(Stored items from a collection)
┄┄┄┄┄┄┄┄┄┄┄┄┄┄┄┄┄┄┄┄
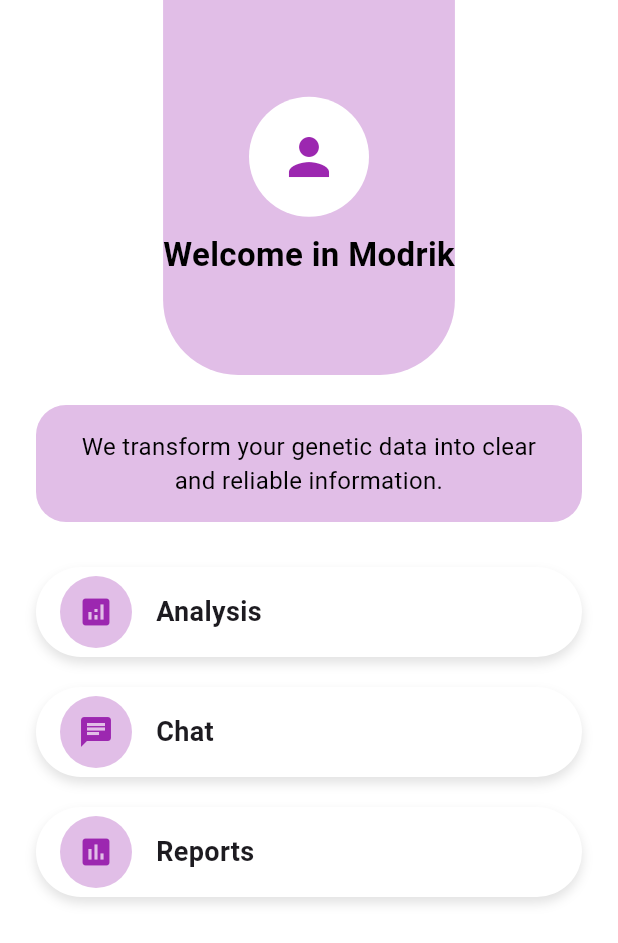
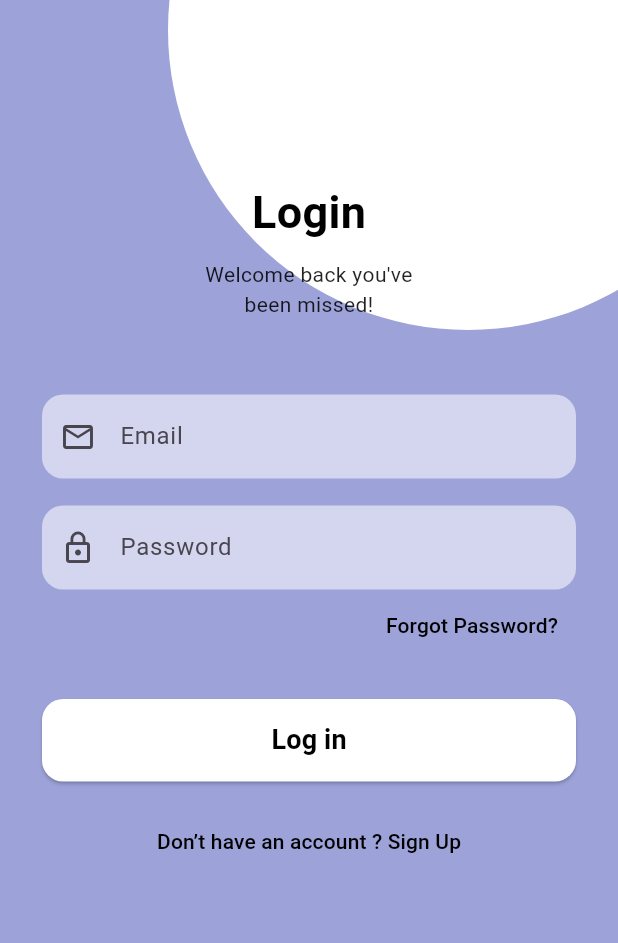
Before and after one commit to Lina182/Modrik, a Flutter app: the screen it shows after launch, on a phone screen of 412 x 824 dp. Shown: the top 943 px of the screen. Run offline on Flutter 3.47's test engine with Material 3 defaults, Android fonts, the phone set to English and light mode, and no system bars.

Commit message:
gather pages

```diff
--- a/lib/main.dart
+++ b/lib/main.dart
@@ -1,5 +1,5 @@
 import 'package:flutter/material.dart';
-import 'screens/home.dart';  // استيراد HomeScreen من مجلد screens
+import 'screens/start_screen.dart';
 
 void main() {
   runApp(const MyApp());
@@ -11,12 +11,11 @@
   @override
   Widget build(BuildContext context) {
     return MaterialApp(
-      debugShowCheckedModeBanner: false,  // لإخفاء الشريط العلوي أثناء التطوير
-      title: 'Modrik App',
+      debugShowCheckedModeBanner: false,
+      home: const StartScreen(),
       theme: ThemeData(
-        primarySwatch: Colors.purple,  // تغيير اللون الأساسي للتطبيق
+        fontFamily: 'Sans-serif',
       ),
-      home: const HomeScreen(),  // تعيين HomeScreen كصفحة رئيسية للتطبيق
     );
   }
 }
--- a/lib/screens/home.dart
+++ b/lib/screens/home_screen.dart
@@ -1,8 +1,10 @@
 import 'package:flutter/material.dart';
-import 'profile.dart';  // استيراد صفحة ProfileScreen من مجلد screens
+import 'profile.dart';
 
 class HomeScreen extends StatelessWidget {
   const HomeScreen({super.key});
+
+  static const Color mainPurple = Color(0xFF9DA3D9);
 
   @override
   Widget build(BuildContext context) {
@@ -10,12 +12,13 @@
       backgroundColor: Colors.white,
       body: Column(
         children: [
-          // الجزء العلوي باللون البنفسجي الفاتح مع الزوايا الدائرية
+          // ===== الجزء العلوي =====
           Container(
-            height: 250,
-            decoration: BoxDecoration(
-              color: Colors.purple[100],
-              borderRadius: const BorderRadius.only(
+            height: 260,
+            width: double.infinity,
+            decoration: const BoxDecoration(
+              color: mainPurple,
+              borderRadius: BorderRadius.only(
                 bottomLeft: Radius.circular(50),
                 bottomRight: Radius.circular(50),
               ),
@@ -25,23 +28,24 @@
               children: [
                 GestureDetector(
                   onTap: () {
-                    // الانتقال إلى صفحة ProfileScreen عند الضغط على الأيقونة
                     Navigator.push(
                       context,
-                      MaterialPageRoute(builder: (context) => const ProfileScreen()),
+                      MaterialPageRoute(
+                        builder: (context) => const ProfileScreen(),
+                      ),
                     );
                   },
-                  child: CircleAvatar(
-                    radius: 40,
+                  child: const CircleAvatar(
+                    radius: 42,
                     backgroundColor: Colors.white,
                     child: Icon(
-                      Icons.person,
-                      size: 40,
-                      color: Colors.purple,
+                      Icons.person_outline,
+                      size: 42,
+                      color: mainPurple,
                     ),
                   ),
                 ),
-                const SizedBox(height: 10),
+                const SizedBox(height: 14),
                 const Text(
                   'Welcome in Modrik',
                   style: TextStyle(
@@ -54,42 +58,44 @@
             ),
           ),
 
-          const SizedBox(height: 20),
+          const SizedBox(height: 24),
 
-          // الحاوية البيضاوية
+          // ===== النص البيضاوي =====
           Padding(
             padding: const EdgeInsets.symmetric(horizontal: 24),
             child: Container(
-              padding: const EdgeInsets.all(16),
+              padding: const EdgeInsets.symmetric(
+                horizontal: 20,
+                vertical: 14,
+              ),
               decoration: BoxDecoration(
-                color: Colors.purple[100],
-                borderRadius: BorderRadius.circular(20),
+                color: mainPurple.withOpacity(0.7),
+                borderRadius: BorderRadius.circular(30),
               ),
               child: const Text(
                 'We transform your genetic data into clear and reliable information.',
+                textAlign: TextAlign.center,
                 style: TextStyle(
+                  fontSize: 15,
                   color: Colors.black,
-                  fontSize: 16,
                 ),
-                textAlign: TextAlign.center,
               ),
             ),
           ),
 
           const SizedBox(height: 30),
 
-          // الأزرار العمودية
+          // ===== الأزرار =====
           Expanded(
             child: Padding(
               padding: const EdgeInsets.symmetric(horizontal: 24),
               child: Column(
-                mainAxisAlignment: MainAxisAlignment.start,
                 children: [
                   buildHomeButton(Icons.analytics, 'Analysis'),
                   const SizedBox(height: 20),
-                  buildHomeButton(Icons.chat, 'Chat'),
+                  buildHomeButton(Icons.chat_bubble_outline, 'Chat'),
                   const SizedBox(height: 20),
-                  buildHomeButton(Icons.insert_chart, 'Reports'),
+                  buildHomeButton(Icons.description_outlined, 'Reports'),
                 ],
               ),
             ),
@@ -97,43 +103,41 @@
         ],
       ),
     );
-  }
-
-  // دالة لبناء زر Home
-  Widget buildHomeButton(IconData icon, String text) {
+  }Widget buildHomeButton(IconData icon, String text) {
     return Container(
       height: 60,
       decoration: BoxDecoration(
-        color: Colors.white,
+        color: mainPurple,
         borderRadius: BorderRadius.circular(30),
         boxShadow: [
           BoxShadow(
-            color: Colors.grey.withOpacity(0.3),
-            blurRadius: 6,
+            color: Colors.black.withOpacity(0.15),
+            blurRadius: 8,
             offset: const Offset(0, 4),
           ),
         ],
       ),
       child: Row(
         children: [
+          const SizedBox(width: 16),
           Container(
-            margin: const EdgeInsets.symmetric(horizontal: 16),
-            decoration: BoxDecoration(
-              color: Colors.purple[100],
+            padding: const EdgeInsets.all(10),
+            decoration: const BoxDecoration(
+              color: Colors.white,
               shape: BoxShape.circle,
             ),
-            padding: const EdgeInsets.all(12),
             child: Icon(
               icon,
-              color: Colors.purple,
-              size: 24,
-              ),
+              color: mainPurple,
+              size: 22,),
           ),
+          const SizedBox(width: 16),
           Text(
             text,
             style: const TextStyle(
               fontSize: 18,
-              fontWeight: FontWeight.bold,
+              fontWeight: FontWeight.w600,
+              color: Colors.black,
             ),
           ),
         ],
--- /dev/null
+++ b/lib/screens/login_screen.dart
@@ -0,0 +1,234 @@
+import 'package:flutter/material.dart';
+import 'create_account_screen.dart';
+import 'forget_password_screen.dart';
+import 'home_screen.dart';
+
+class LoginScreen extends StatefulWidget {
+  const LoginScreen({super.key});
+
+  @override
+  State<LoginScreen> createState() => _LoginScreenState();
+}
+
+class _LoginScreenState extends State<LoginScreen> {
+  final Color lavender = const Color(0xFF9DA3D9);
+
+  final FocusNode emailFocus = FocusNode();
+  final FocusNode passwordFocus = FocusNode();
+
+  @override
+  void initState() {
+    super.initState();
+    emailFocus.addListener(() => setState(() {}));
+    passwordFocus.addListener(() => setState(() {}));
+  }
+
+  @override
+  void dispose() {
+    emailFocus.dispose();
+    passwordFocus.dispose();
+    super.dispose();
+  }
+
+  @override
+  Widget build(BuildContext context) {
+    return Scaffold(
+      backgroundColor: lavender,
+      body: Stack(
+        children: [
+          // ===== الخلفية الأساسية =====
+          Container(
+            color: lavender,
+          ),
+
+          // ===== الدائرة العلوية الكبيرة =====
+          Positioned(
+            top: -180,  // إزاحة للأعلى لإظهار ربع الدائرة
+            right: -100, // إزاحة لليمين
+            child: Container(
+              width: 400,
+              height: 400,
+              decoration: BoxDecoration(
+                color: Colors.white, // أبيض كامل
+                shape: BoxShape.circle,
+              ),
+            ),
+          ),
+
+          // ===== الخط المنحني الأبيض =====
+          Positioned(
+            top: 50,
+            right: 0,
+            child: CustomPaint(
+              size: const Size(200, 100),
+              painter: TopCurvePainter(),
+            ),
+          ),
+
+          // ===== محتوى الشاشة =====
+          Padding(
+            padding: const EdgeInsets.symmetric(horizontal: 28),
+            child: Column(
+              children: [
+                const SizedBox(height: 120),
+
+                const Text(
+                  "Login",
+                  style: TextStyle(
+                    fontSize: 30,
+                    fontWeight: FontWeight.bold,
+                    color: Colors.black,
+                  ),
+                ),
+
+                const SizedBox(height: 10),
+
+                const Text(
+                  "Welcome back you've\nbeen missed!",
+                  textAlign: TextAlign.center,
+                  style: TextStyle(color: Colors.black87),
+                ),
+
+                const SizedBox(height: 50),
+
+                // ===== Email =====
+                TextField(
+                  focusNode: emailFocus,
+                  decoration: InputDecoration(
+                    hintText: "Email",
+                    prefixIcon: const Icon(Icons.email_outlined),
+                    filled: true,
+                    fillColor: emailFocus.hasFocus
+                        ? Colors.white.withOpacity(0.55)
+                        : Colors.white.withOpacity(0.55),
+                    enabledBorder: OutlineInputBorder(
+                      borderRadius: BorderRadius.circular(14),
+                      borderSide: BorderSide.none,
+                    ),
+                    focusedBorder: OutlineInputBorder(
+                      borderRadius: BorderRadius.circular(14),
+                      borderSide: const BorderSide(
+                        color: Colors.black,
+                        width: 1,
+                      ),
+                    ),
+                  ),
+                ),
+
+                const SizedBox(height: 18),// ===== Password =====
+                TextField(
+                  focusNode: passwordFocus,
+                  obscureText: true,
+                  decoration: InputDecoration(
+                    hintText: "Password",
+                    prefixIcon: const Icon(Icons.lock_outline),
+                    filled: true,
+                    fillColor: passwordFocus.hasFocus
+                        ? Colors.white.withOpacity(0.55)
+                        : Colors.white.withOpacity(0.55),
+                    enabledBorder: OutlineInputBorder(borderRadius: BorderRadius.circular(14),
+                      borderSide: BorderSide.none,
+                    ),
+                    focusedBorder: OutlineInputBorder(
+                      borderRadius: BorderRadius.circular(14),
+                      borderSide: const BorderSide(
+                        color: Colors.black,
+                        width: 1,
+                      ),
+                    ),
+                  ),
+                ),
+
+                Align(
+                  alignment: Alignment.centerRight,
+                  child: TextButton(
+                    onPressed: () {
+                      Navigator.push(
+                        context,
+                        MaterialPageRoute(
+                          builder: (_) => const ForgetPasswordScreen(),
+                        ),
+                      );
+                    },
+                    child: const Text(
+                      "Forgot Password?",
+                      style: TextStyle(color: Colors.black),
+                    ),
+                  ),
+                ),
+
+                const SizedBox(height: 25),
+
+                // ===== زر الدخول =====
+                SizedBox(
+                  width: double.infinity,
+                  height: 55,
+                  child: ElevatedButton(
+                    style: ElevatedButton.styleFrom(
+                      backgroundColor: Colors.white,
+                      shape: RoundedRectangleBorder(
+                        borderRadius: BorderRadius.circular(14),
+                      ),
+                    ),
+                    onPressed: () {
+                      Navigator.push(
+                        context,
+                        MaterialPageRoute(
+                          builder: (_) => const HomeScreen(),
+                        ),
+                      );
+                    },
+                    child: const Text(
+                      "Log in",
+                      style: TextStyle(
+                        fontSize: 18,
+                        fontWeight: FontWeight.bold,
+                        color: Colors.black,
+                      ),
+                    ),
+                  ),
+                ),
+
+                const SizedBox(height: 16),
+
+                TextButton(
+                  onPressed: () {
+                    Navigator.push(
+                      context,
+                      MaterialPageRoute(
+                        builder: (_) => const CreateAccountScreen(),
+                      ),
+                    );
+                  },
+                  child: const Text(
+                    "Don’t have an account ? Sign Up",
+                    style: TextStyle(color: Colors.black),
+                  ),
+                ),
+              ],
+            ),
+          ),
+        ],
+      ),
+    );
+  }
+}
+
+/// ===== الخط المنحني فوق =====
+class TopCurvePainter extends CustomPainter {
+  @override
+  void paint(Canvas canvas, Size size) {
+    final paint = Paint()
+      ..color = Colors.white
+      ..strokeWidth = 2
+      ..style = PaintingStyle.stroke;
+
+    final path = Path();
+    path.moveTo(0, size.height);
+    path.quadraticBezierTo(size.width / 2, 0, size.width, size.height);
+    canvas.drawPath(path, paint);
+  }
+
+  @override
+  bool shouldRepaint(covariant CustomPainter oldDelegate) => false;
+}
--- a/pubspec.yaml
+++ b/pubspec.yaml
@@ -56,6 +56,8 @@
   # included with your application, so that you can use the icons in
   # the material Icons class.
   uses-material-design: true
+  assets:
+    - assets/modrik.jpg
 
   # To add assets to your application, add an assets section, like this:
   # assets:
```
Also changed, not shown: lib/screens/create_account_screen.dart (added, +190 -0 lines), lib/screens/forget_password_screen.dart (added, +125 -0 lines), lib/screens/start_screen.dart (added, +57 -0 lines), assets/modrik.jpg (added).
┄┄┄┄┄┄┄┄┄┄┄┄┄┄┄┄┄┄┄┄
Reproduce each line from the records that contains the word "context".

* [Answer to this exercise]:
   Widget build(BuildContext context) {
   Widget build(BuildContext context) {
                       context,
-                      MaterialPageRoute(builder: (context) => const ProfileScreen()),
+                        builder: (context) => const ProfileScreen(),
+  Widget build(BuildContext context) {
+                        context,
+                        context,
+                      context,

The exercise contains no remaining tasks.